== Directions for this task ==
Run through the records and, wherever a line holds the word "rounded", return that line.

Dataset excerpts:
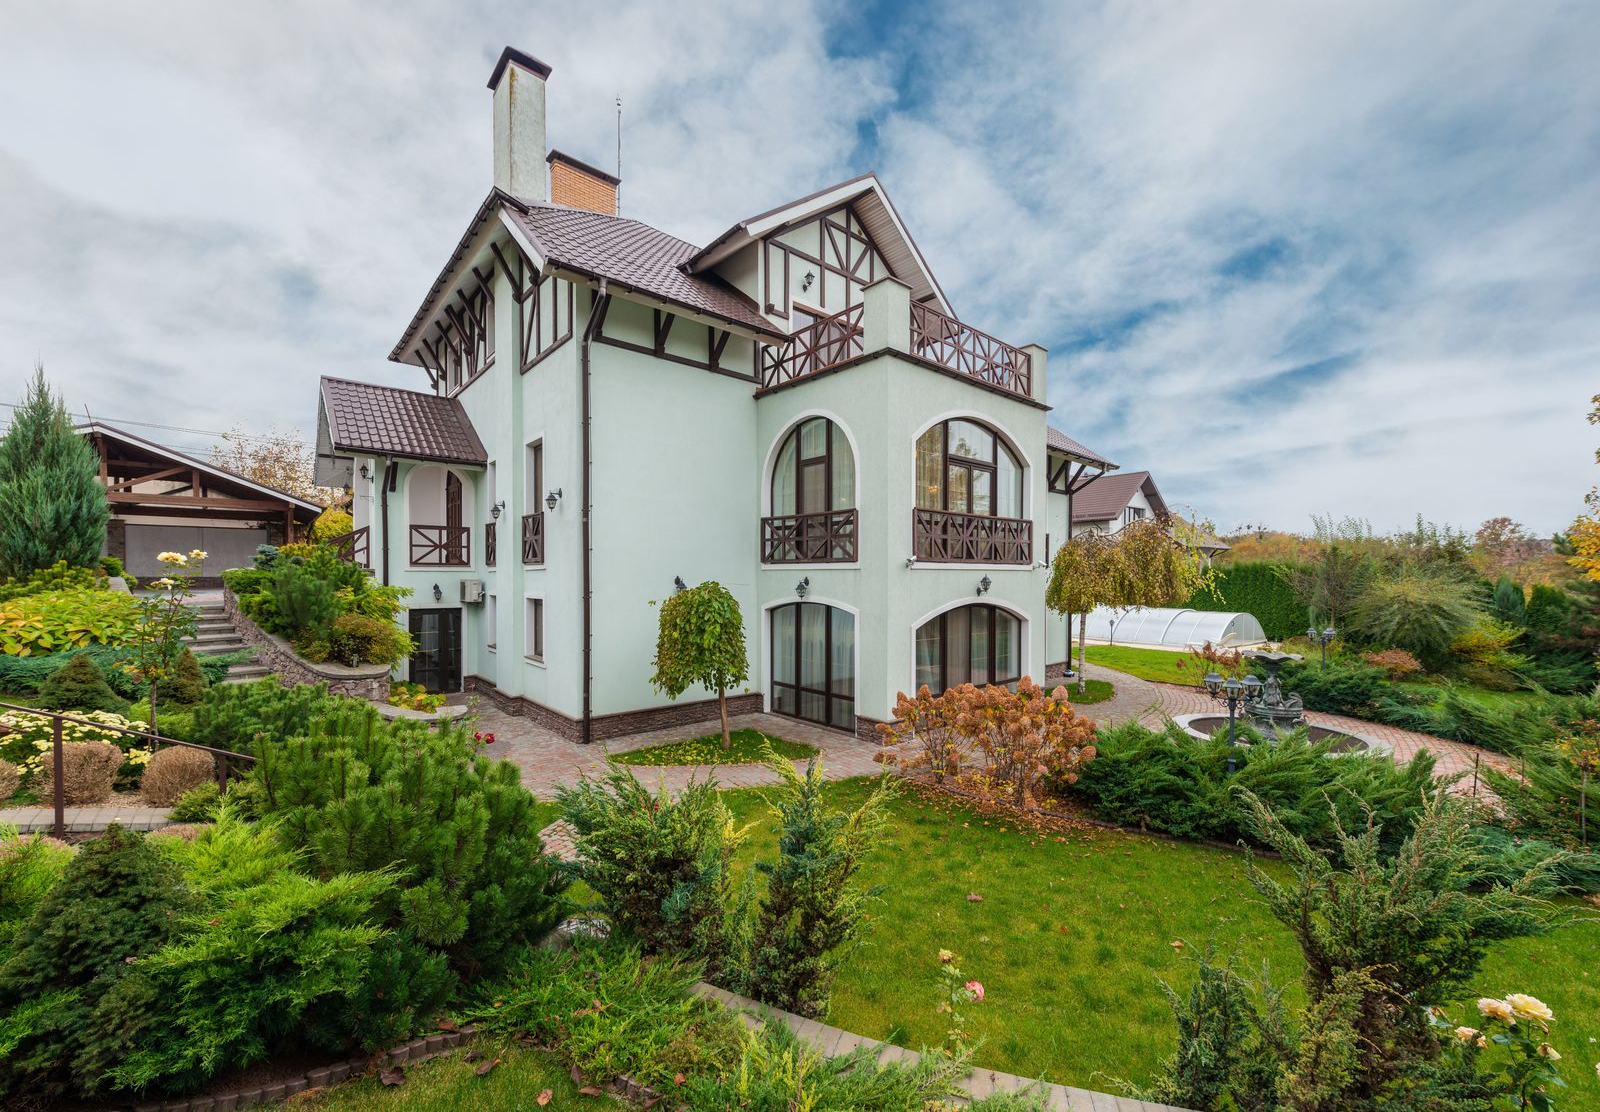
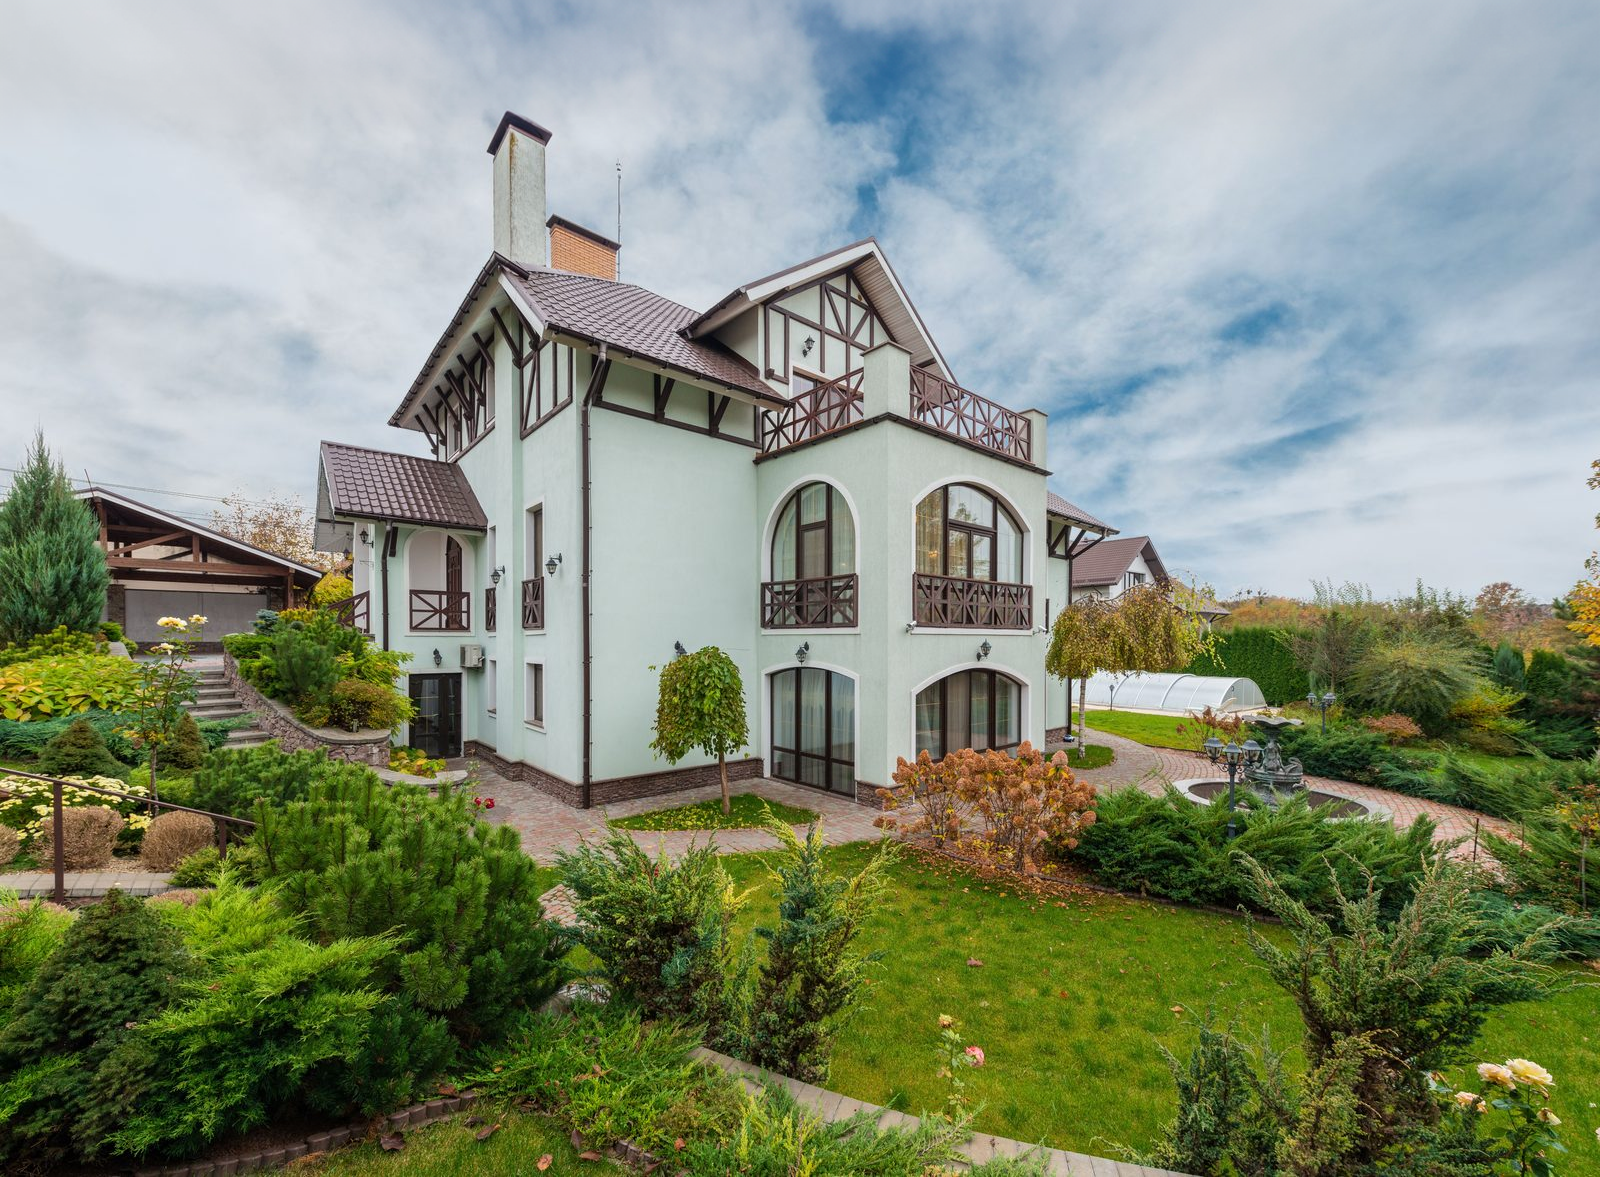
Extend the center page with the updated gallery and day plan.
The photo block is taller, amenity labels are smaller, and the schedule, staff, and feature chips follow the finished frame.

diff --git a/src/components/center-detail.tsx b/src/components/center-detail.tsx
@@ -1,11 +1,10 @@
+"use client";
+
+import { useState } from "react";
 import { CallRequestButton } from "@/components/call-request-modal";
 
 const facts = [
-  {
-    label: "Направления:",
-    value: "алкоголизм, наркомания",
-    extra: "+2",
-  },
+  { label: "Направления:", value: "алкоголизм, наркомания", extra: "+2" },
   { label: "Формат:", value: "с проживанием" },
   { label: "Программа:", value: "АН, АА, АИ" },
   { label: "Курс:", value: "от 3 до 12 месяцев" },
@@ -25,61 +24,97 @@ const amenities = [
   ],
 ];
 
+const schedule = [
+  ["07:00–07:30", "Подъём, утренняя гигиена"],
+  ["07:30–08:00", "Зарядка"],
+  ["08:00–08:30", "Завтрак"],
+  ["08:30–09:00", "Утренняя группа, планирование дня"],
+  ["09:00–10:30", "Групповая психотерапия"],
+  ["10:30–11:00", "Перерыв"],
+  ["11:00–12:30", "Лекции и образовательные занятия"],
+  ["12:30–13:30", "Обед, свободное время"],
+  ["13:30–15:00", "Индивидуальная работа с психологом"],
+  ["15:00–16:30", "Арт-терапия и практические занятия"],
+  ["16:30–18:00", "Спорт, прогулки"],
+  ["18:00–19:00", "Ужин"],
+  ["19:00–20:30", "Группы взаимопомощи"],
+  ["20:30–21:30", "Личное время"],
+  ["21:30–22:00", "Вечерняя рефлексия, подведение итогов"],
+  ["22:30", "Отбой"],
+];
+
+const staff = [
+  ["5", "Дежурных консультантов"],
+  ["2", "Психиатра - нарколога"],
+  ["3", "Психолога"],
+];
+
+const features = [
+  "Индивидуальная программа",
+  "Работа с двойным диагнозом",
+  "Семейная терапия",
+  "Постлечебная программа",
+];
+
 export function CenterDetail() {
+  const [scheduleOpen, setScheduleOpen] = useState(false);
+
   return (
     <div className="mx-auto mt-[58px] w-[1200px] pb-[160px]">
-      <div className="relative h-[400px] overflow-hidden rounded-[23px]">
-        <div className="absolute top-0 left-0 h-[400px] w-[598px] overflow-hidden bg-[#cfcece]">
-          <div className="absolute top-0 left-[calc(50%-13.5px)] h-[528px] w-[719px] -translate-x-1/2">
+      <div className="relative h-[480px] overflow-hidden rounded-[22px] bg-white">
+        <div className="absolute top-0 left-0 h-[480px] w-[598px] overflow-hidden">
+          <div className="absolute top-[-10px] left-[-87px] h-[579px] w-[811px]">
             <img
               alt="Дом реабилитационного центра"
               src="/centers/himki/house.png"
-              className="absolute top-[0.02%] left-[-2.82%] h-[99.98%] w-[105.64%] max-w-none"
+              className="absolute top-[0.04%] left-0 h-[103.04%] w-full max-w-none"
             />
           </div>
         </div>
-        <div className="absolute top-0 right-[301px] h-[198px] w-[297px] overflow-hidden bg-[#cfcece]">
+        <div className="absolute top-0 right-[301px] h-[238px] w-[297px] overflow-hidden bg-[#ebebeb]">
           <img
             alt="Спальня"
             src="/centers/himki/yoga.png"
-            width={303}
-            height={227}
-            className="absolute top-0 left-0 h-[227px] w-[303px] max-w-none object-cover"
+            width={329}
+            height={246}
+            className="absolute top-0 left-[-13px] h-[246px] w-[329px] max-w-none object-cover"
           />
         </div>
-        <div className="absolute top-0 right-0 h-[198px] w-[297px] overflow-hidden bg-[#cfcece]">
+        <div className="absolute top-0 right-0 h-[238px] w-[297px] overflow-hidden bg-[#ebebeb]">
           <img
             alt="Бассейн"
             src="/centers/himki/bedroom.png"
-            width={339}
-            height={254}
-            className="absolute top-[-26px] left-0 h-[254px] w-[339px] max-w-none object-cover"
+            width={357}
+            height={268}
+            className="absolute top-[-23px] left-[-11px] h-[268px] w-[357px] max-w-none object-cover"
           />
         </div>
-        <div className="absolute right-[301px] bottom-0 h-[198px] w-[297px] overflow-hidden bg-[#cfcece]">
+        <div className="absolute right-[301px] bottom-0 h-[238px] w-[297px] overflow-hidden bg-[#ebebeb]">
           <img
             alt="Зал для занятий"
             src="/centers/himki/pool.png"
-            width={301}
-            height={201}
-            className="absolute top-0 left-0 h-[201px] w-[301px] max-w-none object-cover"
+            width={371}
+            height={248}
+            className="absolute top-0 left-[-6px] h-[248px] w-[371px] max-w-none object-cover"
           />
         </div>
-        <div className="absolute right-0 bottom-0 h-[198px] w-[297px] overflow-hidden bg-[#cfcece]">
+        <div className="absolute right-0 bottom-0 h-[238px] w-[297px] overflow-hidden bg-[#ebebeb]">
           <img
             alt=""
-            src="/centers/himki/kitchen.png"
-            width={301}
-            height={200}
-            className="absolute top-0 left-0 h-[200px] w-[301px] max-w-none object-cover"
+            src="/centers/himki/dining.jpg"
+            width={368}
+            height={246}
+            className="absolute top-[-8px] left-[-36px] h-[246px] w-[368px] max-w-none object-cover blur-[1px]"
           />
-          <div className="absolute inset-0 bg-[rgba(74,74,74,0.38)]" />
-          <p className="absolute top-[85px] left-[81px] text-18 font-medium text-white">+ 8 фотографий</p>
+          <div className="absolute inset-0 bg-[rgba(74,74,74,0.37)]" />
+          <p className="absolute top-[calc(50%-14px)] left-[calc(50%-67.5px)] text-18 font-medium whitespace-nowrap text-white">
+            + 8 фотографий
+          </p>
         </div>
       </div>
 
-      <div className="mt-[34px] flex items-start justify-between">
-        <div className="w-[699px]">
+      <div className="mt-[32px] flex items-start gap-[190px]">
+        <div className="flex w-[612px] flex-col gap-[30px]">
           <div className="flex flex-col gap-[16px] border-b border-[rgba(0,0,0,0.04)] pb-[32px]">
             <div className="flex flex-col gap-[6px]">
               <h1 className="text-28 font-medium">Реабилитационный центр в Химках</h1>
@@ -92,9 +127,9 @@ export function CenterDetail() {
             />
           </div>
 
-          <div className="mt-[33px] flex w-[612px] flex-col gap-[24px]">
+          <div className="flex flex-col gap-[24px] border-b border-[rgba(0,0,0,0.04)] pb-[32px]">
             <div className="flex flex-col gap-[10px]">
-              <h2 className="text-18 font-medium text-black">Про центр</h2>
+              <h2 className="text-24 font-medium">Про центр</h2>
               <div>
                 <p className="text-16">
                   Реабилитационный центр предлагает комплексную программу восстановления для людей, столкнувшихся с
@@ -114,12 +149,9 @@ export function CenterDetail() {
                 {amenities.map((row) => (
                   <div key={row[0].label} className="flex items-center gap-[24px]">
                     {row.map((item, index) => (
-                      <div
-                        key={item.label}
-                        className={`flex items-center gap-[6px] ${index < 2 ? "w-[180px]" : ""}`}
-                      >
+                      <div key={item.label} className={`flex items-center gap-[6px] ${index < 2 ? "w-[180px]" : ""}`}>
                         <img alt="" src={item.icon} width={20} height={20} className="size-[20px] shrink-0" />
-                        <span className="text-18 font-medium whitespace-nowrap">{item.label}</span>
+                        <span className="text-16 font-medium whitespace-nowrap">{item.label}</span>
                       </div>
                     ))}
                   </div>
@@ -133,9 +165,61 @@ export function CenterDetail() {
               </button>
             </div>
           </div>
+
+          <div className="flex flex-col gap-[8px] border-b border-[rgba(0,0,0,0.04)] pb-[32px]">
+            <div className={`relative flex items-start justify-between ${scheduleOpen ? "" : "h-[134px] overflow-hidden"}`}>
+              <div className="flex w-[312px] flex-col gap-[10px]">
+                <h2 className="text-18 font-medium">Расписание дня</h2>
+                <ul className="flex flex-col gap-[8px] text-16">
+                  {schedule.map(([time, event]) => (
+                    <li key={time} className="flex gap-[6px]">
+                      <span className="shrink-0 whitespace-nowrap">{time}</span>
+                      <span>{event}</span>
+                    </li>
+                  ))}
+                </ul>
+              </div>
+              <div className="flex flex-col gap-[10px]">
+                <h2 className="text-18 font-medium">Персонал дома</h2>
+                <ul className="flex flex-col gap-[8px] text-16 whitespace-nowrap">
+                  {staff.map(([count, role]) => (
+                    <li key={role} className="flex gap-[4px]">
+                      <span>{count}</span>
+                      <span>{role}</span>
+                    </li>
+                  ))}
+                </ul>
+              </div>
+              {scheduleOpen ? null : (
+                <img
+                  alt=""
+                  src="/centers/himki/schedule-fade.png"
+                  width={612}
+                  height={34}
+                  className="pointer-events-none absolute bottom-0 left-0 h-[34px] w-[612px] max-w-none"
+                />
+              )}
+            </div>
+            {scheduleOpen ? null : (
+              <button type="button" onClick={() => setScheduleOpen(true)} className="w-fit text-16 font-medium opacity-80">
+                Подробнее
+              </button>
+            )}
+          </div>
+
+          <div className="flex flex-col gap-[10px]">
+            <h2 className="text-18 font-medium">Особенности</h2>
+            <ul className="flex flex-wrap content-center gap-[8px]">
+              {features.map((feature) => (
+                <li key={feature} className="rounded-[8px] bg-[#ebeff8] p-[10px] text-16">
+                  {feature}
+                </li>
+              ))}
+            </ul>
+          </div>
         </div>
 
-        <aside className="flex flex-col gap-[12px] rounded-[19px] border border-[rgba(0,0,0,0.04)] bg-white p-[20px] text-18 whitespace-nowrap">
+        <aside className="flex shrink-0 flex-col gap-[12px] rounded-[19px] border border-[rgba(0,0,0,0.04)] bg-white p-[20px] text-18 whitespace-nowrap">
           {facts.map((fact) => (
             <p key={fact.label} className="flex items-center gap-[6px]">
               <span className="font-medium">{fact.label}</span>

== Task result ==
-      <div className="relative h-[400px] overflow-hidden rounded-[23px]">
+      <div className="relative h-[480px] overflow-hidden rounded-[22px] bg-white">
+                <li key={feature} className="rounded-[8px] bg-[#ebeff8] p-[10px] text-16">
-        <aside className="flex flex-col gap-[12px] rounded-[19px] border border-[rgba(0,0,0,0.04)] bg-white p-[20px] text-18 whitespace-nowrap">
+        <aside className="flex shrink-0 flex-col gap-[12px] rounded-[19px] border border-[rgba(0,0,0,0.04)] bg-white p-[20px] text-18 whitespace-nowrap">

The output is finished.